The Cleveland Casting Plant was closed in 2010, and Ford no longer directly purchases pig iron. Regardless, we have continued, through integrated supplier development programs to convey our prohibition of forced labor and validate, where possible, supplier compliance. Validation continues to be challenging given the number of supply chain actors between Ford and the charcoal camps in Brazil. For this reason, in 2011 we renewed our inquiry into the potential points of entry for Brazilian pig iron to our supply chain and are evaluating specific supplier progress on management systems to ensure responsible procurement of this material. We also are working with the U.S. State Department, the International Labor Organization and the governing committee of the Brazilian National Pact to Eradicate Forced Labor to seek multilateral solutions that will help to validate information and improve transparency. Ultimately, we hope to enable responsible purchasing decisions throughout the supply chain.

California’s New Transparency in Supply Chains Law
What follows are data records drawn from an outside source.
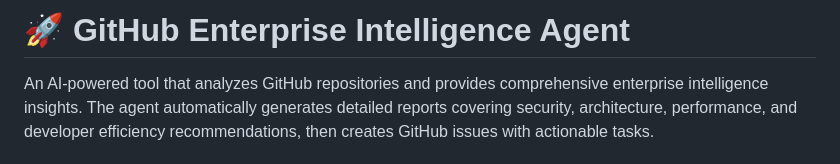
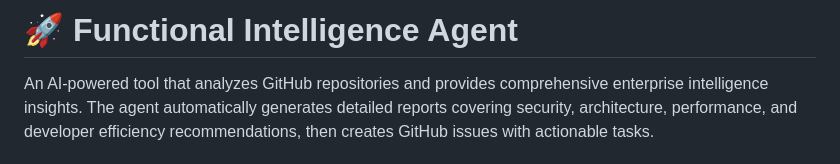
Before and after one commit to RichaNegi/Functional-Intelligence-Agent, a Markdown page: README.md, the part around the change. Drawn GitHub-style.

```diff
--- a/README.md
+++ b/README.md
@@ -1,4 +1,4 @@
-# 🚀 GitHub Enterprise Intelligence Agent
+# 🚀 Functional Intelligence Agent
 
 An AI-powered tool that analyzes GitHub repositories and provides comprehensive enterprise intelligence insights. The agent automatically generates detailed reports covering security, architecture, performance, and developer efficiency recommendations, then creates GitHub issues with actionable tasks.
 
```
Beginning in 2012, many companies manufacturing or selling products in the state of California will be required to disclose their efforts (if any) to address the issue of forced labor and human trafficking, per the California Transparency in Supply Chains Act of 2010 (SB 657). This law was designed to increase the amount of information made available by companies with regard to efforts to eradicate forced labor and human trafficking, thereby allowing consumers to make better, more informed choices regarding the products they buy and the companies they choose to support.

Forced labor and human trafficking can take many forms, including child labor. Ford has a zero-tolerance policy for both forced labor and child labor. As evidenced through our work with charcoal/pig iron in Brazil, we immediately took the opportunity to address the threat of this issue deep within our supply chain and have instituted a number of actions to safeguard against the use of forced labor. For example:

  • We regularly assess risk related to our supply base. Preliminary assessment is based upon geography, the commodity purchased, the level of manual labor required for part/assembly production, the supplier’s ownership structure, supplier quality performance and the nature of the business transaction. This risk assessment is performed by Ford with input from external stakeholders. In-depth supplier self-assessments are conducted biannually with our strategic suppliers as a part of the development program.
  • Our Code of Basic Working Conditions forbids the use of forced labor, child labor and physically abusive disciplinary practices. Our definition of forced labor is inclusive of trafficking, and this is being made explicit in 2011 revisions to our Code.
  • Ford purchase orders require the certification of compliance with our prohibition of forced labor, child labor and physical disciplinary abuse as part of our Standard Terms and Conditions in supply arrangements. Included also in this certification is compliance with international standards and applicable laws and regulations regarding forced labor and child labor. We reserve the right to terminate our relationship with a supplier if issues of noncompliance with our policies are discovered and/or noncompliance is not addressed in a timely manner.
  • Training and Capability Building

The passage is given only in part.